I think all three of these recipes are going to outshine green bean casserole. But if your family is more traditional, allow someone else to call the standard dish, and make a small batch of one of these to bring anyway.


Cranberry hazelnut green bean salad

2 pounds green beans, rinsed, stem end trimmed

Kosher salt

½ cup olive oil

4 garlic cloves, thinly sliced

2 medium shallots, finely chopped

1 cup blanched hazelnuts or almonds, chopped

¾ cup dried cranberries

2 teaspoons honey


½ cup apple cider vinegar

Freshly ground black pepper

Cook green beans in a large pot of boiling salted water until crisp-tender (they should be bright green but still very firm), 1 to 2 minutes. To test, pull one out and throw it into a large bowl filled with ice water; if you don’t like the texture, let them cook a few seconds longer. Transfer beans to ice bath to cool. Drain beans and transfer to paper towels; pat dry.

Heat oil in a medium skillet over medium. Cook garlic until golden brown and crisp, 2 to 3 minutes. Using a slotted spoon, transfer garlic chips to paper towels; set aside.

Cook shallots and hazelnuts in same skillet over medium heat, stirring, until shallots are tender and hazelnuts are beginning to brown, 4 to 5 minutes. Scrape into a large bowl.

Bring cranberries, honey, vinegar, and 1 tablespoon water to a simmer in same skillet and cook, stirring occasionally, until cranberries are plump and jewel-toned, about 5 minutes. Season with salt and pepper. Transfer to bowl with hazelnut mixture. Add blanched beans and toss until coated.

Let sit at room temperature at least 1 hour and up to 8 to let the flavors meld. Add garlic chips and toss just before serving.

Roasted Parmesan green beans

1 pound fresh green beans

2 tablespoons olive oil

2 tablespoons grated or shredded Parmesan cheese

2 tablespoons panko bread crumbs

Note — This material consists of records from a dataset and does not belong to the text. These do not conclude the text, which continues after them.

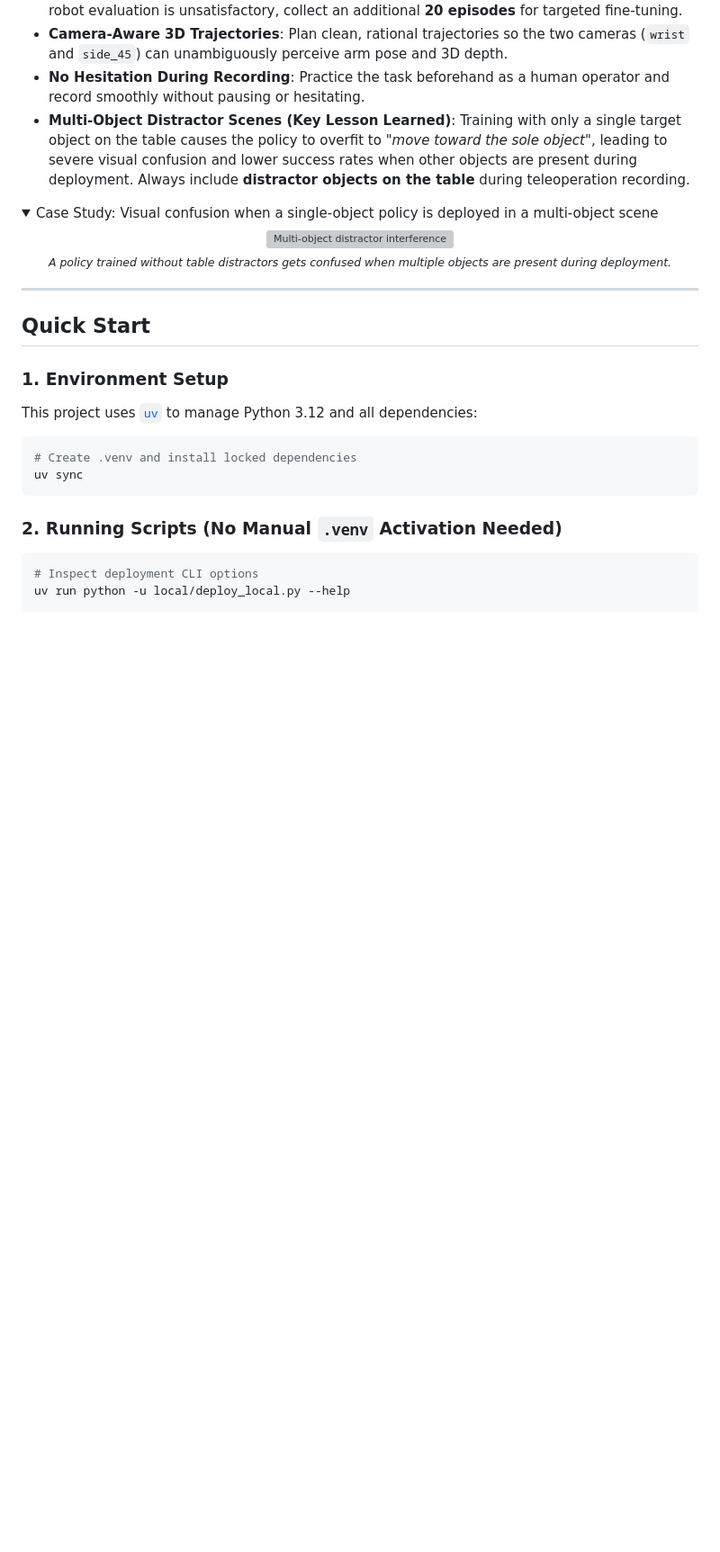
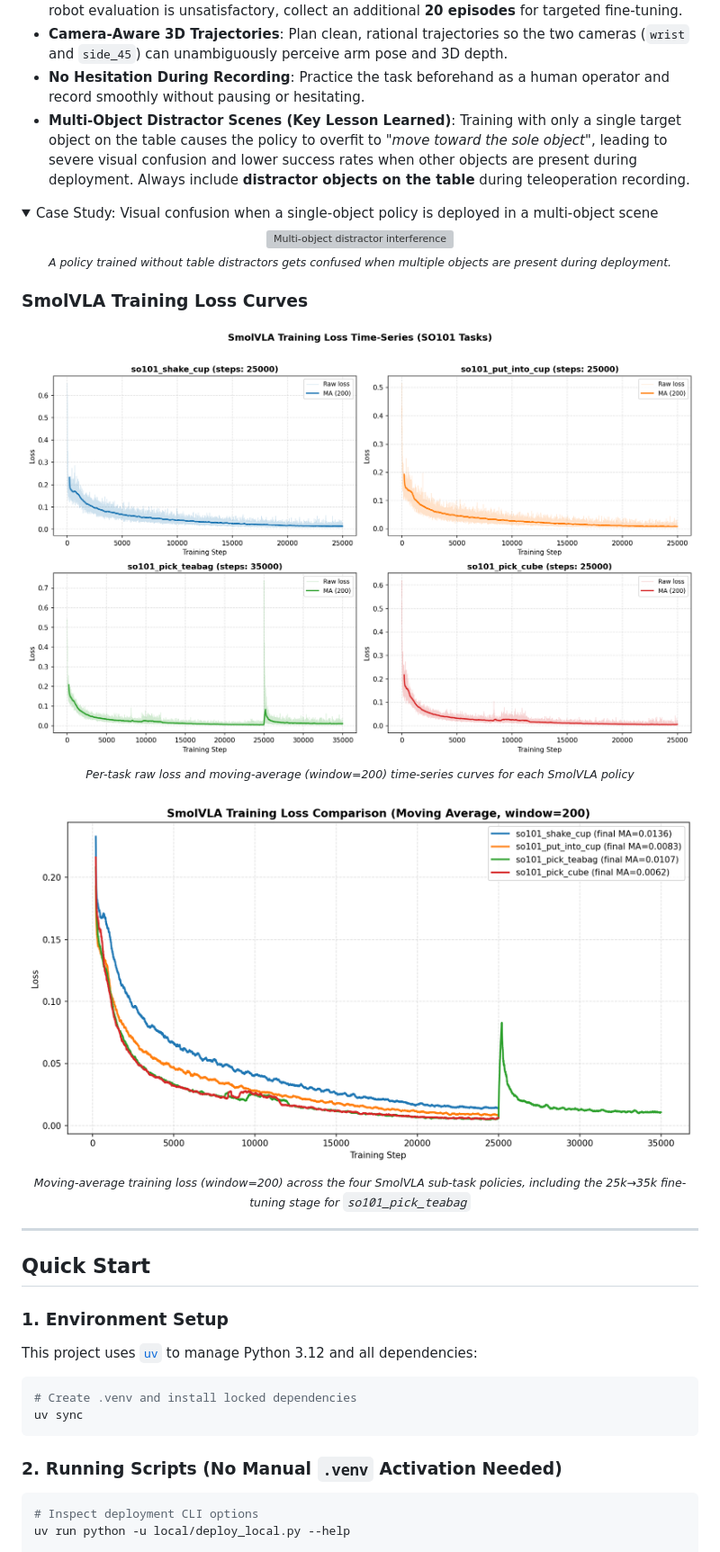
Before and after one commit to hemrhut7/SO101_Test, a Markdown page: README.md, the part around one of its changes. Shown at 90% size. Rendered like a GitHub page; pictures changed too: assets/so101_loss_curves_comparison.png (added), assets/so101_loss_curves_grid.png (added); folded sections open; blank space fills up the shorter version; grey boxes are pictures that could not be loaded.

Commit message:
docs(readme): add SmolVLA training loss curves and comparison plots

```diff
--- a/README.md
+++ b/README.md
@@ -114,6 +114,22 @@ All expert demonstrations were collected via **6-DOF Leader-Follower teleoperati
 
 </details>
 
+### SmolVLA Training Loss Curves
+
+<div align="center">
+  <img src="assets/so101_loss_curves_grid.png" alt="SmolVLA Training Loss Time-Series Grid" width="760" />
+  <br />
+  <sub><em>Per-task raw loss and moving-average (window=200) time-series curves for each SmolVLA policy</em></sub>
+</div>
+
+<br />
+
+<div align="center">
+  <img src="assets/so101_loss_curves_comparison.png" alt="SmolVLA Training Loss Comparison" width="760" />
+  <br />
+  <sub><em>Moving-average training loss (window=200) across the four SmolVLA sub-task policies, including the 25k→35k fine-tuning stage for <code>so101_pick_teabag</code></em></sub>
+</div>
+
 ---
 
 ## Quick Start
```
Also changed, not shown: other parts of README.md (+3 -1 lines).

1/2 teaspoon salt

1/4 teaspoon garlic powder

Preheat oven to 400 degrees. Combine all ingredients in a large mixing bowl; toss to coat.

Spread green beans on a large rimmed baking sheet. Roast for 15 to 20 minutes; stirring halfway through.

Spicy pickled green beans

4 cups leftover cooked green beans

5 clove garlic

2 teaspoons sugar

2 teaspoons salt

2 teaspoons peppercorns

2 dried red chile peppers

4 sprig fresh dill

1 teaspoon coriander seeds

2 cup distilled white vinegar

Combine the thinly sliced garlic, sugar, salt, peppercorns, dried red chile peppers, fresh dill, coriander seeds, and distilled white vinegar in a bowl with a pourable spout.

Divide the leftover cooked green beans between two 16-ounce jars with lids. Pour half the pickling liquid into each jar.

Screw lids on jars to seal, and shake each for 1 minute. Refrigerate for at least 3 days before serving; pickled green beans will keep in the refrigerator for up to 1 week.